──────── Provided information ────────

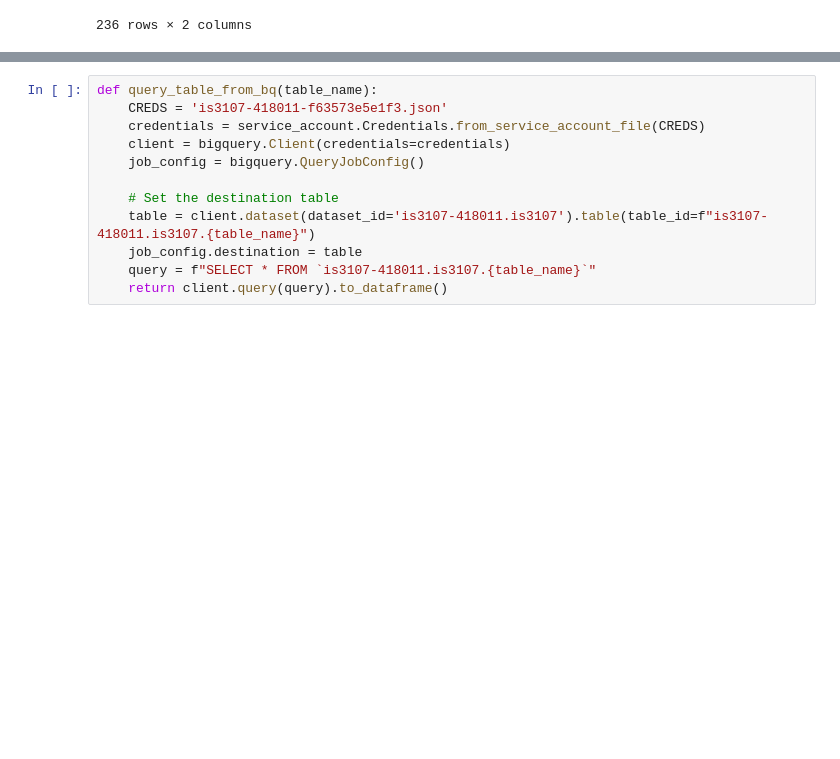
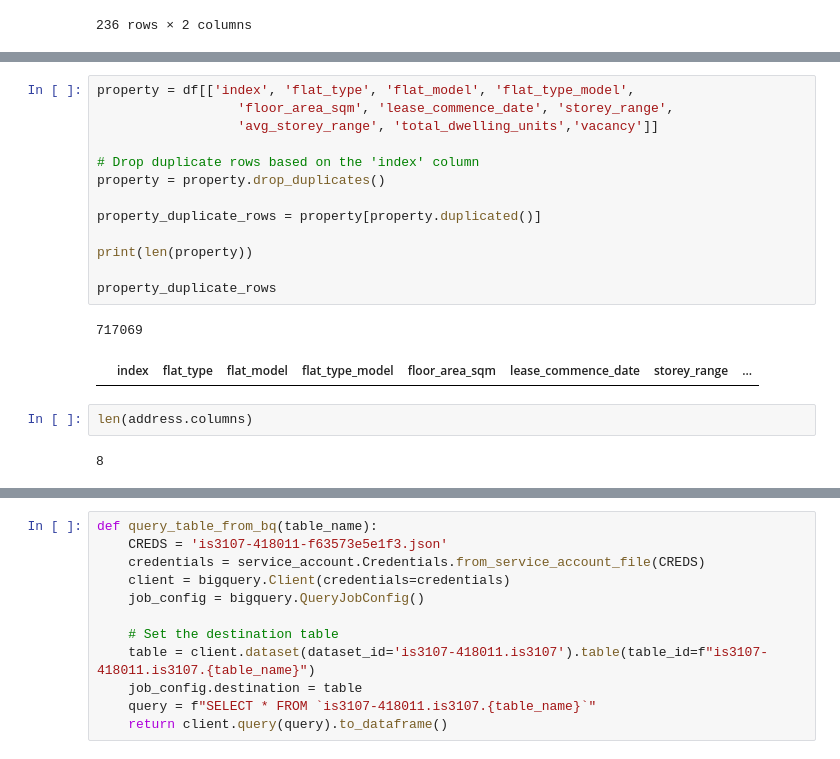
Before and after one commit to Yang990121/Data-Engine, a Jupyter notebook: connection.ipynb, the cells around one changed output, grey strips where cells are left out. Cells and saved outputs as stored; diff of their text form; blank space fills up the shorter version.

Commit message:
Updated model

```diff
--- a/connection.ipynb
+++ b/connection.ipynb
@@ -304,0 +194,20 @@ address_df.to_gbq(destination_table=f"{project_id}.{dataset_id}.{table_id}", pro
+# %%
+property = df[['index', 'flat_type', 'flat_model', 'flat_type_model',
+                  'floor_area_sqm', 'lease_commence_date', 'storey_range',
+                  'avg_storey_range', 'total_dwelling_units','vacancy']]
+
+# Drop duplicate rows based on the 'index' column
+property = property.drop_duplicates()
+
+property_duplicate_rows = property[property.duplicated()]
+
+print(len(property))
+
+property_duplicate_rows
+# %% [output]
+717069
+|  | index | flat_type | flat_model | flat_type_model | floor_area_sqm | lease_commence_date | storey_range | ... |
+# %%
+len(address.columns)
+# %% [output]
+8
```
Also changed, not shown: parts of 23 cells of this notebook, 3 other files.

────────

To do: Search the entries above for the word "ipynb" and copy each line where it appears.

Solution below:
Before and after one commit to Yang990121/Data-Engine, a Jupyter notebook: connection.ipynb, the cells around one changed output, grey strips where cells are left out. Cells and saved outputs as stored; diff of their text form; blank space fills up the shorter version.
--- a/connection.ipynb
+++ b/connection.ipynb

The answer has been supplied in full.